**WORK REQUEST**
Tally the lines below that contain the word "cells", then give the tally alone.

Before-and-after change data
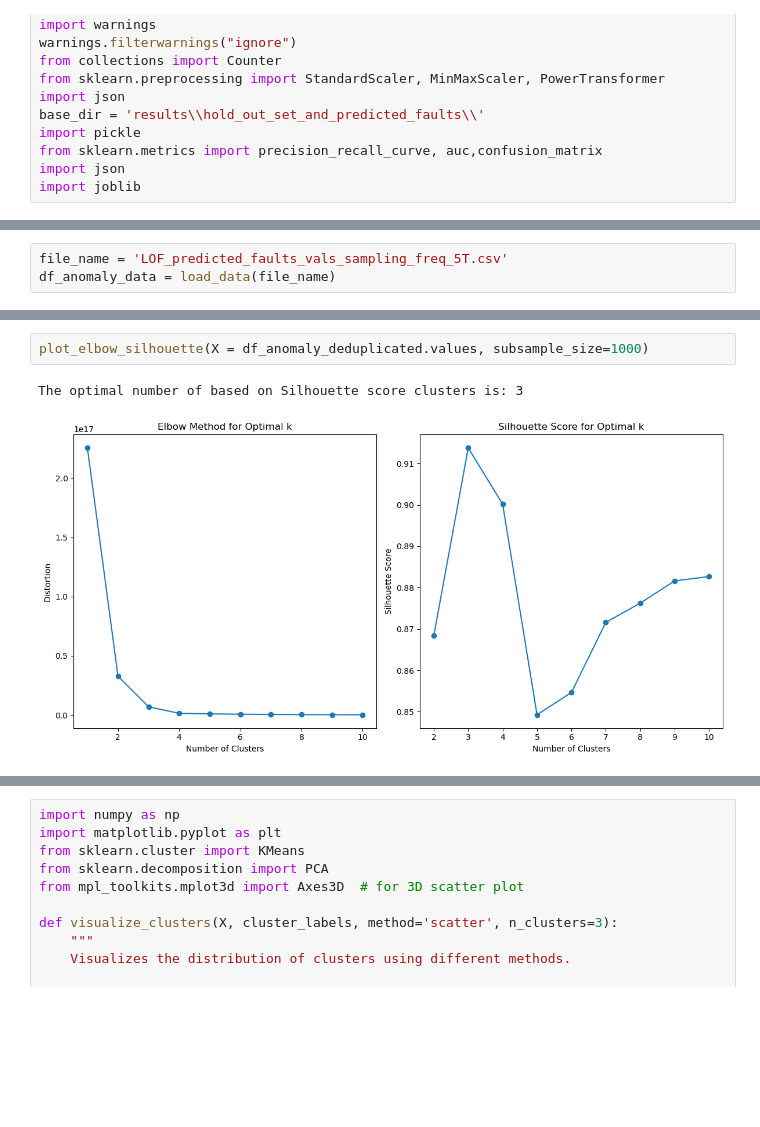
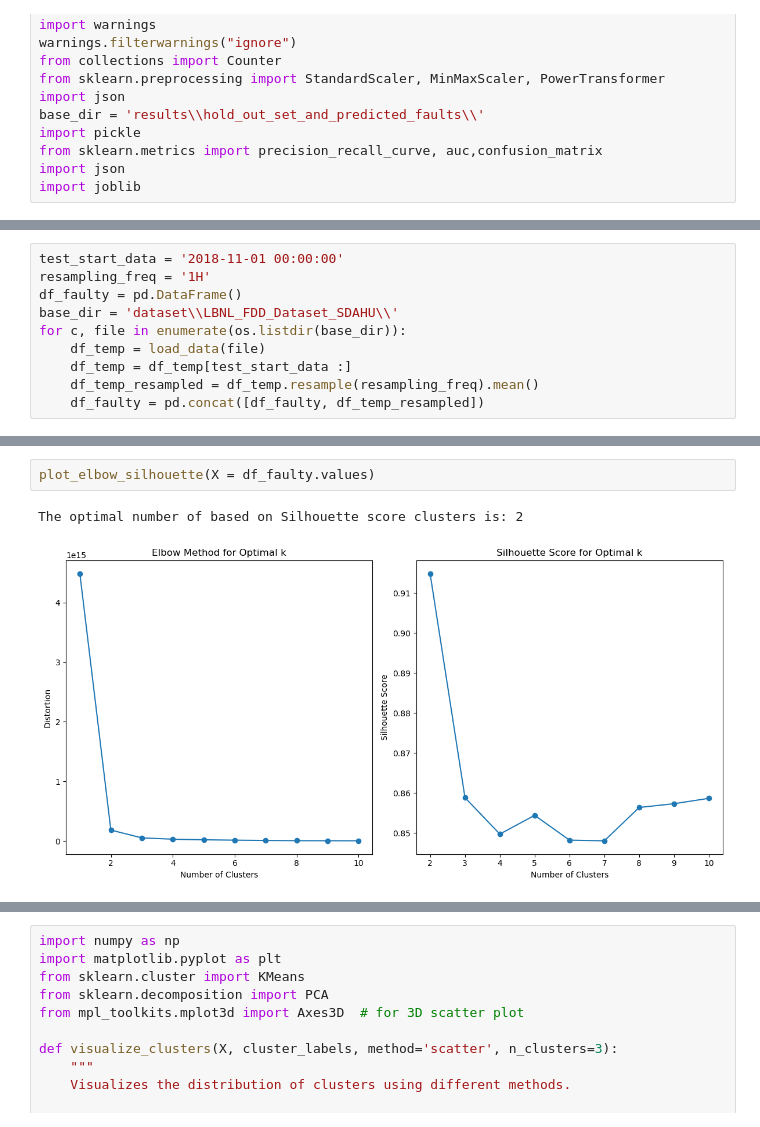
Before and after one commit to adilmukhtar-tugraz/fdd-buildings, a Jupyter notebook: Cluster Analysis.ipynb, the cells around one changed output, grey strips where cells are left out. Drawn from its saved outputs; the diff is of its cells as text; blank space fills up the shorter version.

```diff
--- a/Cluster Analysis.ipynb
+++ b/Cluster Analysis.ipynb
@@ -66,3 +150,10 @@ def train_and_fine_tune_kmeans(data, num_clusters, max_iterations=300, random_st
 # %%
-file_name = 'LOF_predicted_faults_vals_sampling_freq_5T.csv'
-df_anomaly_data = load_data(file_name)
+test_start_data = '2018-11-01 00:00:00'
+resampling_freq = '1H'
+df_faulty = pd.DataFrame()
+base_dir = 'dataset\\LBNL_FDD_Dataset_SDAHU\\'
+for c, file in enumerate(os.listdir(base_dir)):
+    df_temp = load_data(file)
+    df_temp = df_temp[test_start_data :]
+    df_temp_resampled = df_temp.resample(resampling_freq).mean()
+    df_faulty = pd.concat([df_faulty, df_temp_resampled])
@@ -156,5 +160,5 @@ def plot_elbow_silhouette(X, max_clusters=10, subsample_size=None):
 # %%
-plot_elbow_silhouette(X = df_anomaly_deduplicated.values, subsample_size=1000)
+plot_elbow_silhouette(X = df_faulty.values)
 # %% [output]
-The optimal number of based on Silhouette score clusters is: 3
+The optimal number of based on Silhouette score clusters is: 2
-[figure, old version]
+[figure, new version]
```
Also changed, not shown: parts of 11 cells of this notebook, 3 other files.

**RESULT**
2